Vatican Radio said the cardinal had been hospitalized for "grave health problems."

A year ago, Lopez Trujillo traveled to Mexico to kick off the Roman Catholic Church's aggressive campaign against plans in the predominantly Catholic country to legalize abortion. Catholic teaching forbids abortion as a grave sin.

The cardinal inaugurated an international anti-abortion conference in Mexico City by celebrating Mass in the Basilica of the Virgin of Guadalupe, the most important Catholic shrine in the Americas.

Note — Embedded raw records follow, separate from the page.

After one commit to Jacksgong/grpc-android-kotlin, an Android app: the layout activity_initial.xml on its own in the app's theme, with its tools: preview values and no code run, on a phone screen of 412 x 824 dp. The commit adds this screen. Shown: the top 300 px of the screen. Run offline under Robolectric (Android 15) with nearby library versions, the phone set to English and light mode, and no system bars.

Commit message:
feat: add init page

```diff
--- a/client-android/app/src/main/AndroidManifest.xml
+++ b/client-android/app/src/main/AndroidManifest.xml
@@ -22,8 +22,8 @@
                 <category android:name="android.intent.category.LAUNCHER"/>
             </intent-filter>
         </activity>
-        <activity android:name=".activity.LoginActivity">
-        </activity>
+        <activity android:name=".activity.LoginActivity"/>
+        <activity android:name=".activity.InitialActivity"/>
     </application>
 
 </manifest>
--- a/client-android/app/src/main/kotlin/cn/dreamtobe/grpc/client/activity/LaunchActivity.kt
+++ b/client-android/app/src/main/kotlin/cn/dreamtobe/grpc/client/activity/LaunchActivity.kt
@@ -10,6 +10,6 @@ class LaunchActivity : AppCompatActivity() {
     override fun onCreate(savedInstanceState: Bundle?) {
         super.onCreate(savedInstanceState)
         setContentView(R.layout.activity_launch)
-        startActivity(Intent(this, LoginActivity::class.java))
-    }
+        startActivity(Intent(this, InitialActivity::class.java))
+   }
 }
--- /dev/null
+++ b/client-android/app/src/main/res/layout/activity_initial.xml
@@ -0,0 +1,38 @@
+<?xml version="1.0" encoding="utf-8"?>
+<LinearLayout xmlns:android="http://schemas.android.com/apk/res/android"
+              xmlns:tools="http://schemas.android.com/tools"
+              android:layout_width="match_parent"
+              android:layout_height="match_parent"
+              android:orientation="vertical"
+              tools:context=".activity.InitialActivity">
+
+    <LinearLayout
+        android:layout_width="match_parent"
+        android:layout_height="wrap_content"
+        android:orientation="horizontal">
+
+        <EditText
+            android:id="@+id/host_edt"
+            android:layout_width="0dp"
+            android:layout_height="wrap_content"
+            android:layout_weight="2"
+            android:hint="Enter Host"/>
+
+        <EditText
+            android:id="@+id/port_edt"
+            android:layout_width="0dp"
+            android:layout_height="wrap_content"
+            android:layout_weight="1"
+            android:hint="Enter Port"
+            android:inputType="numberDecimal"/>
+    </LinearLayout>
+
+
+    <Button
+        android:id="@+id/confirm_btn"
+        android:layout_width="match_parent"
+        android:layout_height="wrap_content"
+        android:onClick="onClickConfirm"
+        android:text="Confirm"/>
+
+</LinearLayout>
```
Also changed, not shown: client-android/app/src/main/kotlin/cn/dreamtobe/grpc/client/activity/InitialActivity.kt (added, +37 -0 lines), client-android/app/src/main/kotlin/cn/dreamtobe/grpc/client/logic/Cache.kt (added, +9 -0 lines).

Lopez Trujillo made headlines in 2003 for saying that condoms do not prevent HIV/AIDS. He contended that condoms might even help spread HIV/AIDS through a false sense of security.

The cardinal headed the Vatican's Pontifical Council for the Family since 1990.

Priests for Life, an organization which seeks to end abortion and euthanasia, hailed Lopez Trujillo as "one of the Church's strongest advocates for the dignity of the human person and the family."

"He knew and often said that the Church's pro-life stance was not just a teaching, but a battle," said the Rev. Frank Pavone, Priests for Life national director, in a statement.

Born in 1935 in Villahermosa, Colombia, Lopez Trujillo moved with his family when he was a young boy to Bogota, the South American country's capital. While a university student, he decided to attend a seminary, and later received a philosophy degree from Rome's prestigious Angelicum university.

Lopez Trujillo was ordained a priest in 1960 and made a bishop in 1971 by Pope Paul VI. He later headed the Latin American bishops' conference, CELAM.

He was archbishop of Medellin in 1979 when Pope John Paul II attended a CELAM conference, and in 1983, was elevated to cardinal's rank by the pontiff.

With Lopez Trujillo's death, the number of cardinals eligible to elect a pontiff drops to 118, Vatican Radio said.

Raigosa said that Pope Benedict XVI was expected to celebrate a funeral Mass for the cardinal at the Vatican on Wednesday.